Lars Sonck’s concept drawings


Ainola was designed by Lars Sonck (1870–1956), one of the foremost young Finnish architects of his era. Ainola is one of a series of several dozen wooden buildings that he designed – a series that started with a residential building while he was still a student in Mariehamn (Åland Islands) in 1893 and ended in 1945 with a modest log-built house for the composer Uuno Klami in Virolahti.

From an architectural perspective Ainola’s external appearance contains thematic tensions, even contradictory messages. The cross-gabled design, protruding timber balconies and the floor plan are related to those found at many Finnish artists’ homes from this period. The timber corner balcony on the north-west corner is a clear reference to the vernacular building tradition, on account of its access door that imitates the balcony walkway. The same applies to the cross gables’ supporting roof joists that were left visible against the soffits. But that is where these archaic features and ‘folk’ allusions end: the originally planned pale-coloured cladding, the windows’ and doors’ Jugend-style wooden frames, and the complex roof outline do not follow the same style. In this respect Ainola differs from Sonck’s other villas, where his characteristic log-built style is to the fore. On the other hand it anticipates the villas that he would design from 1907 onwards for the ‘villa district’ on the island of Kulosaari near Helsinki. By comparison with other villas in the community by Lake Tuusula, Ainola’s external appearance is similar to that of Eero Järnefelt’s home, Suviranta, whilst at the same time it is enriched by features similar to those at Pekka Halonen’s home, Halosenniemi, and by the characteristic allusions to the vernacular tradition found in Sonck’s other villas from the same era.
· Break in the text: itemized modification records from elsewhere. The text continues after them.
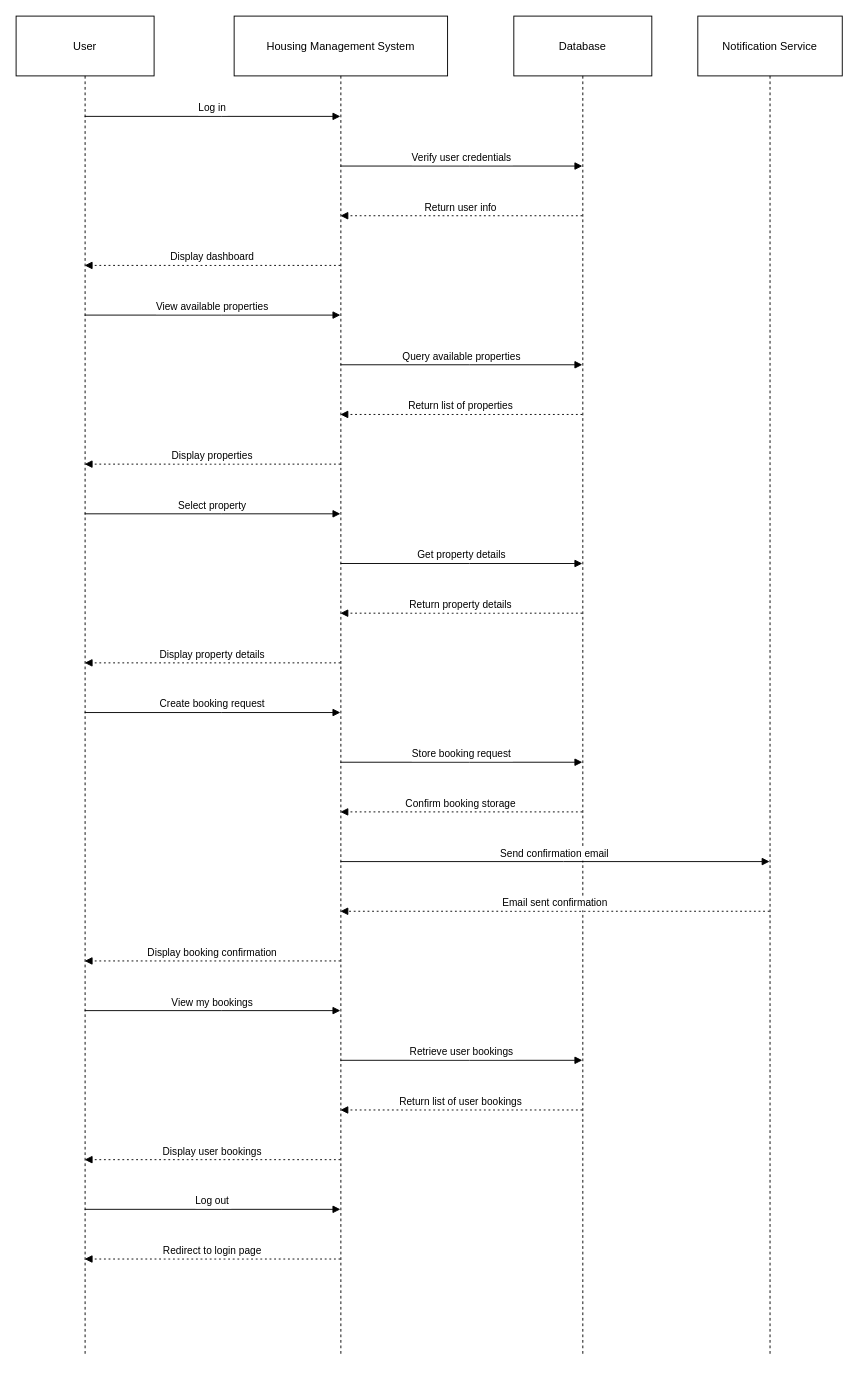
The draw.io diagram Untitled Diagram.drawio in Jiv811/info2602l4, before the edit. Source tidied: cells renumbered, new cells numbered last; positions are measured from the earlier drawing's top-left corner, leaving out a move shared by most shapes. Both pictures are drawn from the tidied source at 92%, with x=0, y=0 at pixel (16, 16).
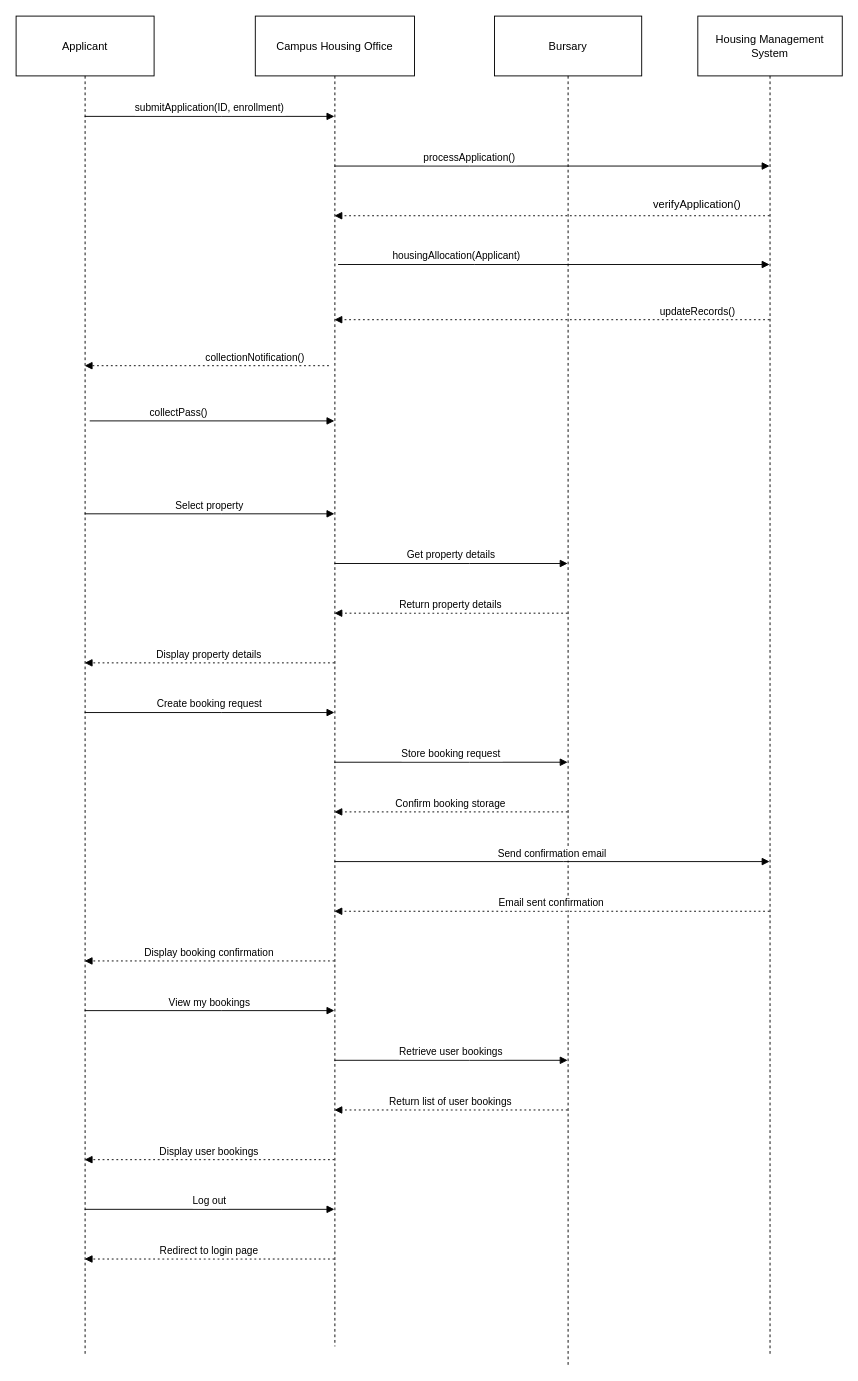
The same diagram, later.

Change to the diagram source:
```diff
@@
-    <mxCell id="2" value="User" style="shape=umlLifeline;perimeter=lifelinePerimeter;whiteSpace=wrap;outlineConnect=0;portConstraint=eastwest;newEdgeStyle={&quot;edgeStyle&quot;:&quot;elbowEdgeStyle&quot;,&quot;elbow&quot;:&quot;vertical&quot;,&quot;curved&quot;:0,&quot;rounded&quot;:0};size=65;" parent="1" vertex="1">
+    <mxCell id="2" value="Applicant" style="shape=umlLifeline;perimeter=lifelinePerimeter;whiteSpace=wrap;outlineConnect=0;portConstraint=eastwest;newEdgeStyle={&quot;edgeStyle&quot;:&quot;elbowEdgeStyle&quot;,&quot;elbow&quot;:&quot;vertical&quot;,&quot;curved&quot;:0,&quot;rounded&quot;:0};size=65;" parent="1" vertex="1">
       <mxGeometry width="150" height="1456" as="geometry" />
     </mxCell>
-    <mxCell id="3" value="Housing Management System" style="shape=umlLifeline;perimeter=lifelinePerimeter;whiteSpace=wrap;outlineConnect=0;portConstraint=eastwest;newEdgeStyle={&quot;edgeStyle&quot;:&quot;elbowEdgeStyle&quot;,&quot;elbow&quot;:&quot;vertical&quot;,&quot;curved&quot;:0,&quot;rounded&quot;:0};size=65;" parent="1" vertex="1">
-      <mxGeometry x="237" width="232" height="1456" as="geometry" />
+    <mxCell id="3" value="Campus Housing Office" style="shape=umlLifeline;perimeter=lifelinePerimeter;whiteSpace=wrap;outlineConnect=0;portConstraint=eastwest;newEdgeStyle={&quot;edgeStyle&quot;:&quot;elbowEdgeStyle&quot;,&quot;elbow&quot;:&quot;vertical&quot;,&quot;curved&quot;:0,&quot;rounded&quot;:0};size=65;" parent="1" vertex="1">
+      <mxGeometry x="260" width="173" height="1446" as="geometry" />
     </mxCell>
-    <mxCell id="4" value="Database" style="shape=umlLifeline;perimeter=lifelinePerimeter;whiteSpace=wrap;outlineConnect=0;portConstraint=eastwest;newEdgeStyle={&quot;edgeStyle&quot;:&quot;elbowEdgeStyle&quot;,&quot;elbow&quot;:&quot;vertical&quot;,&quot;curved&quot;:0,&quot;rounded&quot;:0};size=65;" parent="1" vertex="1">
-      <mxGeometry x="541" width="150" height="1456" as="geometry" />
+    <mxCell id="4" value="Bursary" style="shape=umlLifeline;perimeter=lifelinePerimeter;whiteSpace=wrap;outlineConnect=0;portConstraint=eastwest;newEdgeStyle={&quot;edgeStyle&quot;:&quot;elbowEdgeStyle&quot;,&quot;elbow&quot;:&quot;vertical&quot;,&quot;curved&quot;:0,&quot;rounded&quot;:0};size=65;" parent="1" vertex="1">
+      <mxGeometry x="520" width="160" height="1466" as="geometry" />
     </mxCell>
-    <mxCell id="5" value="Notification Service" style="shape=umlLifeline;perimeter=lifelinePerimeter;whiteSpace=wrap;outlineConnect=0;portConstraint=eastwest;newEdgeStyle={&quot;edgeStyle&quot;:&quot;elbowEdgeStyle&quot;,&quot;elbow&quot;:&quot;vertical&quot;,&quot;curved&quot;:0,&quot;rounded&quot;:0};size=65;" parent="1" vertex="1">
+    <mxCell id="5" value="Housing Management System" style="shape=umlLifeline;perimeter=lifelinePerimeter;whiteSpace=wrap;outlineConnect=0;portConstraint=eastwest;newEdgeStyle={&quot;edgeStyle&quot;:&quot;elbowEdgeStyle&quot;,&quot;elbow&quot;:&quot;vertical&quot;,&quot;curved&quot;:0,&quot;rounded&quot;:0};size=65;" parent="1" vertex="1">
       <mxGeometry x="741" width="157" height="1456" as="geometry" />
     </mxCell>
-    <mxCell id="6" value="Log in" style="verticalAlign=bottom;edgeStyle=elbowEdgeStyle;elbow=vertical;curved=0;rounded=0;endArrow=block;" parent="1" edge="1" source="2" target="3">
+    <mxCell id="6" value="submitApplication(ID, enrollment)" style="verticalAlign=bottom;edgeStyle=elbowEdgeStyle;elbow=horizontal;curved=0;rounded=0;endArrow=block;" parent="1" edge="1" source="2" target="3">
       <mxGeometry relative="1" as="geometry">
         <Array as="points">
           <mxPoint x="223" y="109" />
         </Array>
       </mxGeometry>
     </mxCell>
-    <mxCell id="7" value="Verify user credentials" style="verticalAlign=bottom;edgeStyle=elbowEdgeStyle;elbow=vertical;curved=0;rounded=0;endArrow=block;" parent="1" edge="1" source="3" target="4">
-      <mxGeometry relative="1" as="geometry">
+    <mxCell id="7" value="processApplication()" style="verticalAlign=bottom;edgeStyle=elbowEdgeStyle;elbow=vertical;curved=0;rounded=0;endArrow=block;" parent="1" edge="1" source="3" target="5">
+      <mxGeometry x="-0.38" relative="1" as="geometry">
         <Array as="points">
           <mxPoint x="493" y="163" />
         </Array>
       </mxGeometry>
     </mxCell>
-    <mxCell id="8" value="Return user info" style="verticalAlign=bottom;edgeStyle=elbowEdgeStyle;elbow=vertical;curved=0;rounded=0;dashed=1;dashPattern=2 3;endArrow=block;" parent="1" edge="1" source="4" target="3">
+    <mxCell id="8" style="verticalAlign=bottom;edgeStyle=elbowEdgeStyle;elbow=vertical;curved=0;rounded=0;dashed=1;dashPattern=2 3;endArrow=block;" parent="1" edge="1" source="5" target="3">
       <mxGeometry relative="1" as="geometry">
         <Array as="points">
           <mxPoint x="496" y="217" />
         </Array>
       </mxGeometry>
     </mxCell>
-    <mxCell id="9" value="Display dashboard" style="verticalAlign=bottom;edgeStyle=elbowEdgeStyle;elbow=vertical;curved=0;rounded=0;dashed=1;dashPattern=2 3;endArrow=block;" parent="1" edge="1" source="3" target="2">
-      <mxGeometry relative="1" as="geometry">
-        <Array as="points">
-          <mxPoint x="226" y="271" />
-        </Array>
-      </mxGeometry>
-    </mxCell>
-    <mxCell id="10" value="View available properties" style="verticalAlign=bottom;edgeStyle=elbowEdgeStyle;elbow=vertical;curved=0;rounded=0;endArrow=block;" parent="1" edge="1" source="2" target="3">
-      <mxGeometry relative="1" as="geometry">
-        <Array as="points">
-          <mxPoint x="223" y="325" />
-        </Array>
-      </mxGeometry>
-    </mxCell>
-    <mxCell id="11" value="Query available properties" style="verticalAlign=bottom;edgeStyle=elbowEdgeStyle;elbow=vertical;curved=0;rounded=0;endArrow=block;" parent="1" edge="1" source="3" target="4">
-      <mxGeometry relative="1" as="geometry">
-        <Array as="points">
-          <mxPoint x="493" y="379" />
-        </Array>
-      </mxGeometry>
-    </mxCell>
-    <mxCell id="12" value="Return list of properties" style="verticalAlign=bottom;edgeStyle=elbowEdgeStyle;elbow=vertical;curved=0;rounded=0;dashed=1;dashPattern=2 3;endArrow=block;" parent="1" edge="1" source="4" target="3">
-      <mxGeometry relative="1" as="geometry">
-        <Array as="points">
-          <mxPoint x="496" y="433" />
-        </Array>
-      </mxGeometry>
-    </mxCell>
-    <mxCell id="13" value="Display properties" style="verticalAlign=bottom;edgeStyle=elbowEdgeStyle;elbow=vertical;curved=0;rounded=0;dashed=1;dashPattern=2 3;endArrow=block;" parent="1" edge="1" source="3" target="2">
-      <mxGeometry relative="1" as="geometry">
-        <Array as="points">
-          <mxPoint x="226" y="487" />
-        </Array>
-      </mxGeometry>
-    </mxCell>
@@
+    <mxCell id="30" value="verifyApplication()" style="text;html=1;align=center;verticalAlign=middle;strokeColor=none;fillColor=none;" parent="1" vertex="1">
+      <mxGeometry x="680" y="190" width="120" height="30" as="geometry" />
+    </mxCell>
+    <mxCell id="31" value="housingAllocation(Applicant)" style="verticalAlign=bottom;edgeStyle=elbowEdgeStyle;elbow=horizontal;curved=0;rounded=0;endArrow=block;" parent="1" edge="1" target="5">
+      <mxGeometry x="-0.45" relative="1" as="geometry">
+        <mxPoint x="350" y="270" as="sourcePoint" />
+        <Array as="points">
+          <mxPoint x="498" y="270" />
+        </Array>
+      </mxGeometry>
+    </mxCell>
+    <mxCell id="32" value="updateRecords()" style="verticalAlign=bottom;edgeStyle=elbowEdgeStyle;elbow=vertical;curved=0;rounded=0;dashed=1;dashPattern=2 3;endArrow=block;" parent="1" edge="1" source="5" target="3">
+      <mxGeometry x="-0.67" relative="1" as="geometry">
+        <Array as="points">
+          <mxPoint x="710" y="330" />
+        </Array>
+      </mxGeometry>
+    </mxCell>
+    <mxCell id="33" value="collectionNotification()" style="verticalAlign=bottom;edgeStyle=elbowEdgeStyle;elbow=vertical;curved=0;rounded=0;dashed=1;dashPattern=2 3;endArrow=block;" parent="1" edge="1">
+      <mxGeometry x="-0.4" relative="1" as="geometry">
+        <mxPoint x="340" y="380" as="sourcePoint" />
+        <mxPoint x="74.5" y="380" as="targetPoint" />
+        <Array as="points">
+          <mxPoint x="304" y="380" />
+        </Array>
+      </mxGeometry>
+    </mxCell>
+    <mxCell id="34" value="collectPass()" style="verticalAlign=bottom;edgeStyle=elbowEdgeStyle;elbow=vertical;curved=0;rounded=0;endArrow=block;" parent="1" edge="1" target="3">
+      <mxGeometry x="-0.27" relative="1" as="geometry">
+        <mxPoint x="80" y="440" as="sourcePoint" />
+        <Array as="points">
+          <mxPoint x="80" y="440" />
+        </Array>
+      </mxGeometry>
+    </mxCell>
```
(Source: Prof. Pekka Korvenmaa’s article ‘Takaisin luontoon – mutta sivistyneesti’ (Ainola – Jean ja Aino Sibeliuksen koti, SKS 2004)

The living room today

In 1911, when the upper floor was turned into living accommodation, access was created between the dining room and the former study, which significantly opened up the interior. At the same time the building’s external appearance changed too, the façades receiving their white cladding.

An essential feature of Ainola is the log-built sauna building, completed a year after the house itself to a design by Aino Sibelius. In 1925 the sauna burned down, but it was rebuilt in accordance with its original form. Among the carefully considered features of the sauna building is its ingenious system for supplying water. Water was poured from the adjacent well into a channel that led straight into the sauna’s washing room. In the corner of the room, above the water basin, there was a further water channel leading to the bathtub in the adjoining room. This arrangement saved many trips to the well, both when heating the sauna and when washing clothes. (Source: Irma Savolainen: ‘Hopeamaljasta siniseen tuoliin – Ainolan irtaimistosta’ / Ainola–Jean ja Aino Sibeliuksen koti, SKS 2004)

In 1935, when Sibelius reached the age of 70, the former children’s room on the ground floor was converted into a library, according to plans by the architect Aulis Blomstedt, Sibelius’s son-in-law.

Ainola was the Sibelius family’s home for more than 60 years. The decor and furniture thus date from different decades; the oldest items were inherited from Jean’s or Aino’s families, and the newest come from the 1930s and 1950s.

Ainola from the east